Planning an exit can be a huge distraction from operating your business. That’s why you turn to specialists like the EXITS team. It’s also a good reason to stay focused on your business, right up to the last day you’re in the company president’s chair. You don’t want to be ready for an exit, only to find the company’s performance has dropped in the last few months before the sale, all because you were thinking about the future, instead of the present.
Consider the possibility that you might just be the worst possible person to sell your company. Why? As the one most emotionally attached to your business, you will likely find it difficult (if not impossible) to negotiate with a prospective buyer in a detached, dispassionate and effective manner. Experienced transaction professionals anticipate and manage the inevitable lulls and storms that few owners have the stomach to endure.
Step 5: Design Ownership Transfer to Insiders
If you want to transfer your business to children, key employees or your current co-owners, you’re making a transfer to insiders.
When considering a transfer of your business to a close friend or loved one, don’t underestimate the value of using experienced consultants and advisors. Their counsel, experience and input are perhaps never more important than when dealing with your own family. The need for independent, non-emotionally charged advice can be critical. With decades of experience with other family owned businesses, these consultants along with your trusted advisors can offer practical advice.
EXITS will coordinate with your chosen successor to make sure all of your desires are met in the transfer (including, but not limited to, reducing risk and minimizing taxes). Transfers to insiders take time: time to plan and, most critically, time to implement. The good news is that in the typical case, the more time owners take to transfer the company, the less risk they incur and more money they receive from the new owners.
Step 6: Coordinate Business Continuity
The ideal exit plan gives you many years to build value and prepare to turn your business over to a successor, but circumstances can change.
EXITS will identify and set up tools that ensure the continuity of the business in any situation, including but not limited to: vesting key employees, key employee insurance, a buy sell agreement, and a payment plan for the business owner’s family.
One major part of planning for spur-of-the-moment business continuity changes is a buy sell agreement, a plan that designates what happens to the company and its owners if one person is no longer part of the business. Who takes over ownership?

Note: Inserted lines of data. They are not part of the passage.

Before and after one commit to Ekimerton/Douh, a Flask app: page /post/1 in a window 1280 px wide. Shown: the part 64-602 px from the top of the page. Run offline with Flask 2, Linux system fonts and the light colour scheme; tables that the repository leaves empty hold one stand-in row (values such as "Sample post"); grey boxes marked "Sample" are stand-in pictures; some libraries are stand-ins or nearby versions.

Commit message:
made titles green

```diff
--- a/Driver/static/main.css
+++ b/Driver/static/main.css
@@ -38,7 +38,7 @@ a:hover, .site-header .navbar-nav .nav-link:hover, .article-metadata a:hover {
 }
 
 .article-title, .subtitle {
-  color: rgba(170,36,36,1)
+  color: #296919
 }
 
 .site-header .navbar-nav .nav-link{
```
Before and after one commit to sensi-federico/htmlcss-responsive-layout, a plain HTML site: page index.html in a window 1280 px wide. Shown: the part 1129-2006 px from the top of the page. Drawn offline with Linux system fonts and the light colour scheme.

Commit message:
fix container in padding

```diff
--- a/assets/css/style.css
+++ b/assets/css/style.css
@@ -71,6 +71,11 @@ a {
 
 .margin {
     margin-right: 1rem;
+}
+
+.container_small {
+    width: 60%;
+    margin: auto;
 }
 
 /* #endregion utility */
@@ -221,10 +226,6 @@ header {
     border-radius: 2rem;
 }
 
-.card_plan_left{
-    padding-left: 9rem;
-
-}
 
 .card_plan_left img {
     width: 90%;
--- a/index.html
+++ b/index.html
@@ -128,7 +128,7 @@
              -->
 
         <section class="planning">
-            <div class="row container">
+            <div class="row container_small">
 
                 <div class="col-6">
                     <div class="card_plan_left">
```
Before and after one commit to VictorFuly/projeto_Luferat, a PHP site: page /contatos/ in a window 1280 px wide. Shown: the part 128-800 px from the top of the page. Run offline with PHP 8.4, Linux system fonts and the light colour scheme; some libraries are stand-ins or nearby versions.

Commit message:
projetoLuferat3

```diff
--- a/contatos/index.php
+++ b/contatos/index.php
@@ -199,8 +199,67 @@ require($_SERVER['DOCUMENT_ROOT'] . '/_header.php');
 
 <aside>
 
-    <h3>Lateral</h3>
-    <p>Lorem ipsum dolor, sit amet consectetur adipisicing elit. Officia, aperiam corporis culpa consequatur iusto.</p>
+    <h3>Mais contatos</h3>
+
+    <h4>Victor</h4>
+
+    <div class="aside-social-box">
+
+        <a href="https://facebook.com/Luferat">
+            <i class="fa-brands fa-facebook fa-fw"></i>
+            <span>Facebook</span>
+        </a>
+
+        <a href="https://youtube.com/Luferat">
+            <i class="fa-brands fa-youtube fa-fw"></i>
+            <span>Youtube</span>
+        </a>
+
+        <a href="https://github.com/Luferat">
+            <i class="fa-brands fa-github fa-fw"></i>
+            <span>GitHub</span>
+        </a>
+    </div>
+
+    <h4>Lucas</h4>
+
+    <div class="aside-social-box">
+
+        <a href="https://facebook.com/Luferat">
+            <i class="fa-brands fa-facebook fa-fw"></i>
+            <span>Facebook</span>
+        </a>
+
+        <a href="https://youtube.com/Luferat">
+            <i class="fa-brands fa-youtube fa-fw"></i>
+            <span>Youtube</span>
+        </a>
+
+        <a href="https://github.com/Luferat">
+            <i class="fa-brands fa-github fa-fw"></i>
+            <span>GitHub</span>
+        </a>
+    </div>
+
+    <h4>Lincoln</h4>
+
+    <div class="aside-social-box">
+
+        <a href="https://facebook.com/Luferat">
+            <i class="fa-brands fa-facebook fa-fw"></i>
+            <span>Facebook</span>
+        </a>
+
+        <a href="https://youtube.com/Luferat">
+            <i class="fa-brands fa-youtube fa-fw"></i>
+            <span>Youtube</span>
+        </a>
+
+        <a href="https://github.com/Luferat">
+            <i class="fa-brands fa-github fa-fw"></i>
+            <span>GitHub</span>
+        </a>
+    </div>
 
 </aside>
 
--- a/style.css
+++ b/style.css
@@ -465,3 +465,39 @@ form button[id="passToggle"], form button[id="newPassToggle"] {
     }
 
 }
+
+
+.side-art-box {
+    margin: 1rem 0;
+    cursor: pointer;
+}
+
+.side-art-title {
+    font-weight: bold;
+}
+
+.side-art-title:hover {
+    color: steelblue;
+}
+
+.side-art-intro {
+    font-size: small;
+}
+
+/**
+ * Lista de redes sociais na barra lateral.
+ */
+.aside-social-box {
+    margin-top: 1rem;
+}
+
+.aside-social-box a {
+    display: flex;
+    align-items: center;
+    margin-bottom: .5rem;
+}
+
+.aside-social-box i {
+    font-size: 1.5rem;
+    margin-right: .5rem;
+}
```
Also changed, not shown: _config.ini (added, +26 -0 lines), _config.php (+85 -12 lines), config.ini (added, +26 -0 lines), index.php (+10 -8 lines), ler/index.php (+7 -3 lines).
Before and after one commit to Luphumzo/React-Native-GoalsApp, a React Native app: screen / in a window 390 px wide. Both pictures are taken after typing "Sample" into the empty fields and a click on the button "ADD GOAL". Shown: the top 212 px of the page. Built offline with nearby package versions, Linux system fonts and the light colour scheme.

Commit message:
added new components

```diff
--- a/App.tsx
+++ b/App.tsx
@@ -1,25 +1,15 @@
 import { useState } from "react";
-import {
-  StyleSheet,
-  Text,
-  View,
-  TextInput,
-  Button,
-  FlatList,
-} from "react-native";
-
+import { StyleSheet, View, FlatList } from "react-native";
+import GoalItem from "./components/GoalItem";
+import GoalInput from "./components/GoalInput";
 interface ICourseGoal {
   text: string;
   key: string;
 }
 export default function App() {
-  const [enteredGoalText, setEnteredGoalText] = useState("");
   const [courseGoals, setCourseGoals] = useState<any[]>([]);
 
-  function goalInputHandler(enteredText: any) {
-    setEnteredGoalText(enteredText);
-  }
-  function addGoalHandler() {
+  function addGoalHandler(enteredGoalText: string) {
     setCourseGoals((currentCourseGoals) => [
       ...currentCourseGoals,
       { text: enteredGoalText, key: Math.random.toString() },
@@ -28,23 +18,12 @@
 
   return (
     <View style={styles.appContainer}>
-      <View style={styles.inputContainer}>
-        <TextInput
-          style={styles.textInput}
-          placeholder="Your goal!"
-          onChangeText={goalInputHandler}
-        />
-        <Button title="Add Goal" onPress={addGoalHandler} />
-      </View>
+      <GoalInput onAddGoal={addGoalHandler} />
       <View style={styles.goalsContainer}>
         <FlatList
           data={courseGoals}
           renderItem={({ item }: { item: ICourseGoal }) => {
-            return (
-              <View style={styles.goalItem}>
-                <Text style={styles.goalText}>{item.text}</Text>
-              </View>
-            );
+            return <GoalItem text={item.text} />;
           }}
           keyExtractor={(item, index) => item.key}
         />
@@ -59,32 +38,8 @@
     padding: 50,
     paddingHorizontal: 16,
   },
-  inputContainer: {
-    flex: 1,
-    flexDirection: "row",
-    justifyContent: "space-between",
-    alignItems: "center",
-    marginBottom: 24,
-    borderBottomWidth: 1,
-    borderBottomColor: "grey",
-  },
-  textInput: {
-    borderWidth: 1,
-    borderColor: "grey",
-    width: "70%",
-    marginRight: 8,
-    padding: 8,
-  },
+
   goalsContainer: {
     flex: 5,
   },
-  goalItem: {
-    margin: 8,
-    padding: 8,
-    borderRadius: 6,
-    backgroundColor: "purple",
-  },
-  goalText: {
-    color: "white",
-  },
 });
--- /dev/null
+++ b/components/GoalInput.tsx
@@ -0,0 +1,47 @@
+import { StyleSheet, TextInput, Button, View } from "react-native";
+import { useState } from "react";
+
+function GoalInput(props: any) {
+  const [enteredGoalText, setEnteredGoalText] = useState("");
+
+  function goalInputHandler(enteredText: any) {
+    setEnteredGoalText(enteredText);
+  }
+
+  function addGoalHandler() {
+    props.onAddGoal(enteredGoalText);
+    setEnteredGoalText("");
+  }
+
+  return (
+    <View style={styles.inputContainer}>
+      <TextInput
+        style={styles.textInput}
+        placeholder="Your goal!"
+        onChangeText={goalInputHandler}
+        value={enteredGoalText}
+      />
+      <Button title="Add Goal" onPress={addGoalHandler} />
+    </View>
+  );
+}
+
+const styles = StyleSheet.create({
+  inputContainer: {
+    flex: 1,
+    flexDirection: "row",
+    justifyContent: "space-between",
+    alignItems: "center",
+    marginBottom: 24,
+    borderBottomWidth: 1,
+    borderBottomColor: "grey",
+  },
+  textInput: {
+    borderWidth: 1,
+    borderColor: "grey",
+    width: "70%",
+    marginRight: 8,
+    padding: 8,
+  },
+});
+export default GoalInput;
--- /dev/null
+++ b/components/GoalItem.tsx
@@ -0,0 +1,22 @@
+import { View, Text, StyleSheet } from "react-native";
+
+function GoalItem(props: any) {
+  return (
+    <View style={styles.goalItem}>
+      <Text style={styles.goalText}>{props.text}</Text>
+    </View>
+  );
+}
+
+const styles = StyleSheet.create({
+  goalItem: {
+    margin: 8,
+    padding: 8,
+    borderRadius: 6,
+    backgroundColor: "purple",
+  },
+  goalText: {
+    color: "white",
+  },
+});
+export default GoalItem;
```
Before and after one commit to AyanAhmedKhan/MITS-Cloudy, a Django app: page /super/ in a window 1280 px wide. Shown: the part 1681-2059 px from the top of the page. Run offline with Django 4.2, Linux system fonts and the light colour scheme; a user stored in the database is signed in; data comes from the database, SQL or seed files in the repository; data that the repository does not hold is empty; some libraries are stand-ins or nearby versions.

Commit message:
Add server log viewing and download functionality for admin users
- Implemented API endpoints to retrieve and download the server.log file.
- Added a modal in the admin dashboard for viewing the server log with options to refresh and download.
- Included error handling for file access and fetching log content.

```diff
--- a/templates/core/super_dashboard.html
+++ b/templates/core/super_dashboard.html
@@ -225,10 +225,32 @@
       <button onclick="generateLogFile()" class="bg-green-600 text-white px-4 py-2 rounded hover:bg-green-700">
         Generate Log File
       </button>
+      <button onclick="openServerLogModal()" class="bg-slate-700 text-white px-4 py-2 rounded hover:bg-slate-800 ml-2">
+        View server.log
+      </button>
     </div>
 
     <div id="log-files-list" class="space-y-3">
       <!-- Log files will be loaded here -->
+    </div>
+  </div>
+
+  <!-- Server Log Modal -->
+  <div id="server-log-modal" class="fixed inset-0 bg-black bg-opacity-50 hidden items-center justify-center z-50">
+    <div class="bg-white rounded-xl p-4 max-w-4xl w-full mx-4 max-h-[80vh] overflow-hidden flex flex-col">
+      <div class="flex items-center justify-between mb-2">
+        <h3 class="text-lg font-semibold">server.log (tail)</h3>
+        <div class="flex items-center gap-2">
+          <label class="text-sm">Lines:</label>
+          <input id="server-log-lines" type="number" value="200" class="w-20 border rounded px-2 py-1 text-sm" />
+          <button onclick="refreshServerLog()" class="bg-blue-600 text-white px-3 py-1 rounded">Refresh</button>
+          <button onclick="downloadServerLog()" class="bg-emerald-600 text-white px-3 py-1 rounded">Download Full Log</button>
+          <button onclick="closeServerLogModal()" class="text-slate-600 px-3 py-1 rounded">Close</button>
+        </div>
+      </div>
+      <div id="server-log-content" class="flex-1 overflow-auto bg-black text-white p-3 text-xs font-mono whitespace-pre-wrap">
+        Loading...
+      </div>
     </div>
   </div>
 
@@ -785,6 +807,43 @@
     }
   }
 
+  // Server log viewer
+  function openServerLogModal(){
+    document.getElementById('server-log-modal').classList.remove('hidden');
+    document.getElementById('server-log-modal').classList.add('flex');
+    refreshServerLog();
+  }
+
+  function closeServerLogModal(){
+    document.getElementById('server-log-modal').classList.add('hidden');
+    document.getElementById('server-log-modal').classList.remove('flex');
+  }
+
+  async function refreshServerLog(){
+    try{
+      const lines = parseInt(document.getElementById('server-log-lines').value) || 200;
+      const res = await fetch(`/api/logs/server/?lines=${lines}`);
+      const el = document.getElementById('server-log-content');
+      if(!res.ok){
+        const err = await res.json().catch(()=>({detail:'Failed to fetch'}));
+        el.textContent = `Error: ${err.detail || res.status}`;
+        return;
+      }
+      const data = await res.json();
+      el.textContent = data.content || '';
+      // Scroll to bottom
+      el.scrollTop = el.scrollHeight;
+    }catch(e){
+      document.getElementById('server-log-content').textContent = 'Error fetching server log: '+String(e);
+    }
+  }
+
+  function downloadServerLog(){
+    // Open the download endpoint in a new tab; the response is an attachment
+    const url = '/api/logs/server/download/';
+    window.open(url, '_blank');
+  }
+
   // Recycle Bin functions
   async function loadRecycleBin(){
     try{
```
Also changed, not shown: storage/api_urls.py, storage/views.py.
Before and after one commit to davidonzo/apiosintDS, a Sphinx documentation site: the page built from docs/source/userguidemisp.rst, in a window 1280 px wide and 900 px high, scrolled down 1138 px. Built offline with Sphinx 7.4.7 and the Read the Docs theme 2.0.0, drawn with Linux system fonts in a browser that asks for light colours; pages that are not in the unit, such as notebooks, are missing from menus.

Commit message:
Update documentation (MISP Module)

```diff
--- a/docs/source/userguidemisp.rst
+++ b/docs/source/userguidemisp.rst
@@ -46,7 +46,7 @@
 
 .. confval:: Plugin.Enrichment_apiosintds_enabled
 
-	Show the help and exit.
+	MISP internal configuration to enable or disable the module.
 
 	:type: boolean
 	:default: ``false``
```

How are family members compensated for their part in the business, if they don’t want to take part?
Life insurance policies and other tools can be used to form a buy sell agreement, one that makes sure the owners and their families still benefit, no matter what the situation.
Step 7: Personal Wealth and Estate Planning
What will you do after your exit your business?
According to the non-profit Employee Benefit Research Institute, only 22 percent of people say they’re “very confident” they will have enough money to live in their retirement years. You may have a retirement plan like an IRA or 401(k), or even a pension, but chances are, a lot of your retirement money will come from the sale of your business.
EXITS can help you manage your sale proceeds so they best meet your goals and minimize tax consequences. This includes wealth management, insurance and long term care and estate plans (a will is a good place to start, but there may be much more you can do to secure your family’s future).
Most owners have some idea of the amount of money they need, from both the sale of their businesses and from other investments, to fund a comfortable “life after sale.” If you don’t know that dollar amount, ask your financial planner for a financial needs analysis today, or speak with an EXITS specialist.